Returning home from an end-of-boyhood ritual on an isolated island, young Mau encounters a giant wave. When he finally reaches his home, he discovers it's been devastated by the wave. He's the only survivor of his nation, which had existed on this mountainous island for centuries. Although alone, Mau isn't the only survivor of the wave. The surge dumped deep in the forest a ship, which carried safely as it turned out, a very important passenger. In this finest of Pratchett's tales for "young adults", he weaves into the story important concepts along with fine entertainment. The mix works well, in ways only Terry Pratchett can conceive. This book will outlast many other contemporary efforts that fail to incorporate the depths of thinking Pratchett can achieve.
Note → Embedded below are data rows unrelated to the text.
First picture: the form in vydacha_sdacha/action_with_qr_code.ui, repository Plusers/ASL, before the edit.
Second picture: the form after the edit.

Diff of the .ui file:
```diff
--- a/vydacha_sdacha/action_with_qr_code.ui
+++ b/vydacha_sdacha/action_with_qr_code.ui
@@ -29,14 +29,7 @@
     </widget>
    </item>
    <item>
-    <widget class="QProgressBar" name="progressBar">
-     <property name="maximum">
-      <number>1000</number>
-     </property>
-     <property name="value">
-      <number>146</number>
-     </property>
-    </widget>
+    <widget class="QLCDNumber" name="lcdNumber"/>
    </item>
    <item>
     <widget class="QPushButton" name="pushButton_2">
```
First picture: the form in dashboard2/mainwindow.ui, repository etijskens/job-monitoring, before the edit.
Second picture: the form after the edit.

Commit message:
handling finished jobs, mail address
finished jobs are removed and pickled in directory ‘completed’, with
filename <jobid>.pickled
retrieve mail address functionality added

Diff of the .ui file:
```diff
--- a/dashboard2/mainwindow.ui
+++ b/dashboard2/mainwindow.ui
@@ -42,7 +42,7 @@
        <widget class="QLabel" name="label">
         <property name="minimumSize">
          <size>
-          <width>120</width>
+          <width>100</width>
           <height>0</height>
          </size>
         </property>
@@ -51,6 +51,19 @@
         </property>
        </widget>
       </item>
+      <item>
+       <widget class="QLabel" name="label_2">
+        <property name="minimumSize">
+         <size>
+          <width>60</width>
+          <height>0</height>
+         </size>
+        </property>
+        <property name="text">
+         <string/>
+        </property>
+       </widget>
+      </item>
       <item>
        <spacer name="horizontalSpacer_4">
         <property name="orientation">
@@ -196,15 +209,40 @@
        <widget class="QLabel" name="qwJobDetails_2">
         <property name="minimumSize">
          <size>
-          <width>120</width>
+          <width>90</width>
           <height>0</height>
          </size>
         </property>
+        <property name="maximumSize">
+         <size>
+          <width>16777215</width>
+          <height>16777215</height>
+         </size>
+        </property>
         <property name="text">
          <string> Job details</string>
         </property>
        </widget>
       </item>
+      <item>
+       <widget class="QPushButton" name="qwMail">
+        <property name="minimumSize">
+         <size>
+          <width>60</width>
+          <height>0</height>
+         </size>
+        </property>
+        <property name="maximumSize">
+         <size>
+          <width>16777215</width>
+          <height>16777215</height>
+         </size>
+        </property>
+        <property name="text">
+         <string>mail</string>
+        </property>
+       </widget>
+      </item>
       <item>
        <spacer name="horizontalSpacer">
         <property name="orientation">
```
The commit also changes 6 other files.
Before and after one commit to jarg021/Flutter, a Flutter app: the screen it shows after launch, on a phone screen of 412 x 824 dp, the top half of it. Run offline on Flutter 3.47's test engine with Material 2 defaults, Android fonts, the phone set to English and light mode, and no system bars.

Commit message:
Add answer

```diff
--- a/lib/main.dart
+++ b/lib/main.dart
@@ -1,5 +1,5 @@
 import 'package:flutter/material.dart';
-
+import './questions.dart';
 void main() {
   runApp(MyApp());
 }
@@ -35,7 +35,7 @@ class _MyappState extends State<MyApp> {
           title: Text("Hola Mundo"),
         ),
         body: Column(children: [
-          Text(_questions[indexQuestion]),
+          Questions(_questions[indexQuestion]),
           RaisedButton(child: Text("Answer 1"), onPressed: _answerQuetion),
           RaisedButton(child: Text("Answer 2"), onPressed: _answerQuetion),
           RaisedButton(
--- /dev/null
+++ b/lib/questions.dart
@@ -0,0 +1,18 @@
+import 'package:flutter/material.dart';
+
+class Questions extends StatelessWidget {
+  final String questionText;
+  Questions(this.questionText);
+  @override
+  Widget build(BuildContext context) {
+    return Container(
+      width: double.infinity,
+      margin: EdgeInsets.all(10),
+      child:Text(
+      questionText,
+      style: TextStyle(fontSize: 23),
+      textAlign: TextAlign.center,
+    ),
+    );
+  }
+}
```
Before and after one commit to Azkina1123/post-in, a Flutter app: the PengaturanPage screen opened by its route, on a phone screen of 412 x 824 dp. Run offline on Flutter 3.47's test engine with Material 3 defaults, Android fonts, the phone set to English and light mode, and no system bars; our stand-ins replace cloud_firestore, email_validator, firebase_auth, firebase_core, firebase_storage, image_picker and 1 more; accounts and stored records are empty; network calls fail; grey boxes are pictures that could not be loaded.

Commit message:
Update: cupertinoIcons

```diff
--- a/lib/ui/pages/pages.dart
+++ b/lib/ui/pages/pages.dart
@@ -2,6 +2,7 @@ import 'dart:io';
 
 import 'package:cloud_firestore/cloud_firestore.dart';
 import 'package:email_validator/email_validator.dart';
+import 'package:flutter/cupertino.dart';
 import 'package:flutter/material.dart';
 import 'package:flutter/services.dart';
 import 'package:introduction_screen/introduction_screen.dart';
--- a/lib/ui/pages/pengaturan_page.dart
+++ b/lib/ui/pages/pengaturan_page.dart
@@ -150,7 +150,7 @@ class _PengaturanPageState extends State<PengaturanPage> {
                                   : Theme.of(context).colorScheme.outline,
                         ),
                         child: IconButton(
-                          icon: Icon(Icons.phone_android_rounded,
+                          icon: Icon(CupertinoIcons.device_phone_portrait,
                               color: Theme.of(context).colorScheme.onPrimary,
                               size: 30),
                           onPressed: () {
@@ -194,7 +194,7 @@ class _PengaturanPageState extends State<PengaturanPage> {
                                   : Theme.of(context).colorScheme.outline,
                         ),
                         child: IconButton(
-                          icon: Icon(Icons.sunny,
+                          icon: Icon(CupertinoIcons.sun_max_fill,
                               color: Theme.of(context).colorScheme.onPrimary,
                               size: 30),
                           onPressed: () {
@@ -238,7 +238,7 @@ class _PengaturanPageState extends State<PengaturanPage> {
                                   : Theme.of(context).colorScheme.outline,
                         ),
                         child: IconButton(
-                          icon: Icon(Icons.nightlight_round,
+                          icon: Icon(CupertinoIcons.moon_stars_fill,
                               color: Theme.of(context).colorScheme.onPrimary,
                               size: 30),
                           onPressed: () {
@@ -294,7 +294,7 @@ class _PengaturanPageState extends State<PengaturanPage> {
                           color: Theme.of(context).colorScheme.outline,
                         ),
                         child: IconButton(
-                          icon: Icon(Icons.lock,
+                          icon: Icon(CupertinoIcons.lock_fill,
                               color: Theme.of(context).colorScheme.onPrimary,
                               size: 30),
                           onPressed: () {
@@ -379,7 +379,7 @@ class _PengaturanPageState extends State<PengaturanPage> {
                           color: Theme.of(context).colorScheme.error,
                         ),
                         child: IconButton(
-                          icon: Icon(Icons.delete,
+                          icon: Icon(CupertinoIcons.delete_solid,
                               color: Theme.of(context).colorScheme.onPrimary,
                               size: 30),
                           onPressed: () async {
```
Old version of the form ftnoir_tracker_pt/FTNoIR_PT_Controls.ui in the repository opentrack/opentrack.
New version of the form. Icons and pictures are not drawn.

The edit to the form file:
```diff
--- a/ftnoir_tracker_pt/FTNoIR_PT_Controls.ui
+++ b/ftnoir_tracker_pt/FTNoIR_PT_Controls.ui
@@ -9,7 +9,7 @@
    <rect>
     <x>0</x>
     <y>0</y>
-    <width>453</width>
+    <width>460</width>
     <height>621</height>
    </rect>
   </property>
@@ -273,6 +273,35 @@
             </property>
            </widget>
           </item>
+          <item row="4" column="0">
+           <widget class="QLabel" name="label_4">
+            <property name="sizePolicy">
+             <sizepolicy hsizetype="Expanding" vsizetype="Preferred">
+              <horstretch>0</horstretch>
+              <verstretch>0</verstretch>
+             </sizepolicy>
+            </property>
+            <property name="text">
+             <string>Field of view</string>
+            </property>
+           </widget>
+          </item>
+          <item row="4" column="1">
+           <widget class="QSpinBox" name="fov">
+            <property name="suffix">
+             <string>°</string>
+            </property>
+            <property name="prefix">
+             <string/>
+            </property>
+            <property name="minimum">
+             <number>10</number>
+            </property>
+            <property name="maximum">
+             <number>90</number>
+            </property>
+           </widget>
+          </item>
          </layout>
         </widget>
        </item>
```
How do you rebuild a "nation" from but one survivor? The wave that destroyed so many communities left a tithe of survivors from other islands. In small groups, they begin to accumulate on Mau's island, forcing him - at thirteen years - to become the new "chief". He has already coped with the job of burying his relatives and other members of his nation. Even that propitiating task doesn't seem to quell the demands of The Grandfathers who visit him in dreams and visions. They express unfulfilled needs which he cannot comprehend. One of the refugees Mau must deal with is a Ataba, a priest who had trained on Mau's island. Ataba knows about the gods - and the white god anchors - which are to be kept nearby and bring good luck to the people of the Nation. This idea eludes Mau who wants to know which god brought the Great Wave and why he should be thankful for it.
Another of the wave's spared tithes is "Daphne", the sole survivor of the shipwreck. She's an Unbaked One from a distant land, daughter of one of the "trousermen". Pale skin and pants were known only by rumour in Mau's Nation prior to the wave. "Daphne", who has listened to Prof Aggasize's lectures and shaken hands with Mr Darwin, is rather a special person. She's in line to ascend the throne - but only after the deaths of 139 people, including of course, her father. In the Nation, "Daphne" finds a new life - she delivers babies, amputates limbs, kills a man . . . not what she'd been "trained" to do by her Gran. Above all, she must learn about Mau, his Nation and The Grandfathers residing somewhere in Mau's mind. A considerable challenge for a girl of but thirteen.
There aren't sufficient words of praise for this book. Pratchett builds his characters with his practiced finesse, keeping the tensions of their interacting lives taut but flexible enough for negotiation. After all, these two children begin their lives together without a word of communication. More seriously, however, Pratchett has those "children" begin thinking in ways that even close adults fail to grasp. "Daphne's" confrontation with her father at the conclusion is rich with implications - even for today. Mau, beset with the responsibility of keeping the refugee community in order, ascends to the role of chief, making him the builder of a new Nation, almost by accident. Can such an endeavour actually succeed? In many ways this is one of the most subversive works of fiction for "young adults" available. It portrays not only a world that is other than the one we live in now, but offers a means to achieve it. [stephen a. haines - Ottawa, Canada]